In most cases, the hydraulic system is only made to operate correctly with as little as 0.4mm of pad material left per side. Then the lever and caliper pistons will no longer be able to actuate the pad the appropriate distance. This will result in a lever that will hit the bar before the pads are able to completely contact the rotor.

Another common issue with pads is that they get contaminated and lose their ability to create friction. This will feel like the brakes are moving correctly, but no matter how much pressure you apply to the brake lever, it is not enough to stop. Sometimes this can be from road grime (and can be sanded off with sandpaper), and the most likely culprit can be from using incorrect cleaners when washing a bike. It is very difficult to recover a contaminated pad, and the usual result is them needing to be replaced.

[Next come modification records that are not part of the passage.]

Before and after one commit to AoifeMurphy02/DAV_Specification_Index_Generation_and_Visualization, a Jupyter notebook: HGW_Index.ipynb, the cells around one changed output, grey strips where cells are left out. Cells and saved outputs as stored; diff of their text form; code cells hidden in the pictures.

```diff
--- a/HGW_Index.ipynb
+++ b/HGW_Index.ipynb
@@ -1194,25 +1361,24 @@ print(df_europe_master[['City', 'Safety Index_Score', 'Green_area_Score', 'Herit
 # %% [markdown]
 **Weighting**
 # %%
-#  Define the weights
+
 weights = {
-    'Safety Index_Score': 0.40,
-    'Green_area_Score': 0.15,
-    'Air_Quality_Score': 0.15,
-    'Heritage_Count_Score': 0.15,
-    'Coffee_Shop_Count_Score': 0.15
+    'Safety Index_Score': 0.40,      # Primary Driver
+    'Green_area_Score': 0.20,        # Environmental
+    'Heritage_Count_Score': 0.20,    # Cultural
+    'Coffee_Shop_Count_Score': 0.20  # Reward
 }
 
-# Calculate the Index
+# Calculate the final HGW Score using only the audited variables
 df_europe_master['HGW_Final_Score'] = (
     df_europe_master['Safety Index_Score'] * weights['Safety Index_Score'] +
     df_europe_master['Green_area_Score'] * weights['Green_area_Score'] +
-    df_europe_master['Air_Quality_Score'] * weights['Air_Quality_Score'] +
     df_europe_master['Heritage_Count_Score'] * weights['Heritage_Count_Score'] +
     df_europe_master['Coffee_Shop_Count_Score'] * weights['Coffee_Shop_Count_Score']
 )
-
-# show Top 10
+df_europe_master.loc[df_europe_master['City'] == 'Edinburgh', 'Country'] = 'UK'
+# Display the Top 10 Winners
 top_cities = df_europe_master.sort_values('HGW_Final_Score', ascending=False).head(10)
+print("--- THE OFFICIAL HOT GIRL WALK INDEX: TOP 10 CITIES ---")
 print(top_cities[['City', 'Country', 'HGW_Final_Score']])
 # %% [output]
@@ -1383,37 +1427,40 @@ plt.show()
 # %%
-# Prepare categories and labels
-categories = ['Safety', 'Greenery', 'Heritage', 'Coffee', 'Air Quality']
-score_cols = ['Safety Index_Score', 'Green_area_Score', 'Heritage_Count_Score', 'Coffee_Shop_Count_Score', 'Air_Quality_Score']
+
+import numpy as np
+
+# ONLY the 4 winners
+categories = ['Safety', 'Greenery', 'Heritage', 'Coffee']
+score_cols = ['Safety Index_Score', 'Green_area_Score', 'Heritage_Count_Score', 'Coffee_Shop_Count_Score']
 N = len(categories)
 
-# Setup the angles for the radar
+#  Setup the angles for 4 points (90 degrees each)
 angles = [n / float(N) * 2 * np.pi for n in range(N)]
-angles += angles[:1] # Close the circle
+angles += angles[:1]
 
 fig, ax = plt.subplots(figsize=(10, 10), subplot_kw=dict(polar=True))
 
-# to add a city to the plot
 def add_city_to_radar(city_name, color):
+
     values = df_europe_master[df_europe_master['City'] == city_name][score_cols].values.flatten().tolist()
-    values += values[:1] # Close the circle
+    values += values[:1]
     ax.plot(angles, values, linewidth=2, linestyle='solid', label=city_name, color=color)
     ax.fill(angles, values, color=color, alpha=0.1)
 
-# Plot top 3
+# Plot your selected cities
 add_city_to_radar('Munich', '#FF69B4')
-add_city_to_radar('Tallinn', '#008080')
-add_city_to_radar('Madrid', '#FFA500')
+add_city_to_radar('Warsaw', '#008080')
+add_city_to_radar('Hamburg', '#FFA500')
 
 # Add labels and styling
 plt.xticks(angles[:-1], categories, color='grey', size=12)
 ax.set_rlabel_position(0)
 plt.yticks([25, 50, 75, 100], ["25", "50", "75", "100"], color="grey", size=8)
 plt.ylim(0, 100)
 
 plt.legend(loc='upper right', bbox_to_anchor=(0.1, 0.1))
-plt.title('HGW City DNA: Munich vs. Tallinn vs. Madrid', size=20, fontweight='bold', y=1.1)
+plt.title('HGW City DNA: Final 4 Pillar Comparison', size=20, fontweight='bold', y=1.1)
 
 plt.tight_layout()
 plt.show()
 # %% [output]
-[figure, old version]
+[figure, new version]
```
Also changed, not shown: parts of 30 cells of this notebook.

When shopping for new pads, remember that there could be multiple part numbers for the same item.


Choosing the correct pad for your system could be the hardest part of the whole job. Each brand’s calipers have a specific shape, which means there are a lot of pads on the market. Additionally, there are usually a few options in the type of brake-pad material as well as backplate.

Shimano offers two brake-material compounds—resin and metallic. Resin is the most common for road applications and is quieter, while also resulting in less brake dust. Metallic is more common in off-road applications and is more abrasive, which can lead to more noise. Metallic pads are also not compatible with all rotors, so check the specifications of the rotor you are using.

Shimano offers backing plates in alloy and stainless steel, as well as with or without cooling fins for dissipating heat. Like Shimano, SRAM also offers two braking materials—organic and sintered. They also come in alloy or steel backing. Organic pads are quieter with better initial bite and modulation, while sintered are more consistent under heavy braking or wet conditions.

Campagnolo currently only offers one style of pad that is an organic compound with steel backing. They have a built-in wear indicator, and instead of a return spring, the brake-pad return is accomplished by a magnetic system in the caliper piston. Also unique to Campagnolo is a special metal plate positioned between the pad and the caliper piston that is said to cushion the vibrations during braking.

There are lots of aftermarket brands—Galfer, Swissstop, Kool-Stop, Jagwire, Alligator and more—offering pads that fit all the systems. Some claim better stopping in specific conditions, or lighter weight, while others just offer an economic price point.


1. Changing pads is fairly easy and starts with removing the wheel from the bicycle. Be sure that when the wheels are removed that you do not actuate the brakes. If it does happen, this could result in the extension of a caliper piston past its designed functioning limit and can cause damage to piston seals.

2. Next, you need to manually retract the caliper pistons, as they have most likely auto-adjusted over time to compensate for the wear on the pad. You can do this with the old pads in or out and would be determined by the tool you are using.

If all I have is a flathead screwdriver I leave the pads in and leverage the screwdriver against the worn pad material and backing plate for each side. This can damage the remaining pad material, so make sure you have
a replacement.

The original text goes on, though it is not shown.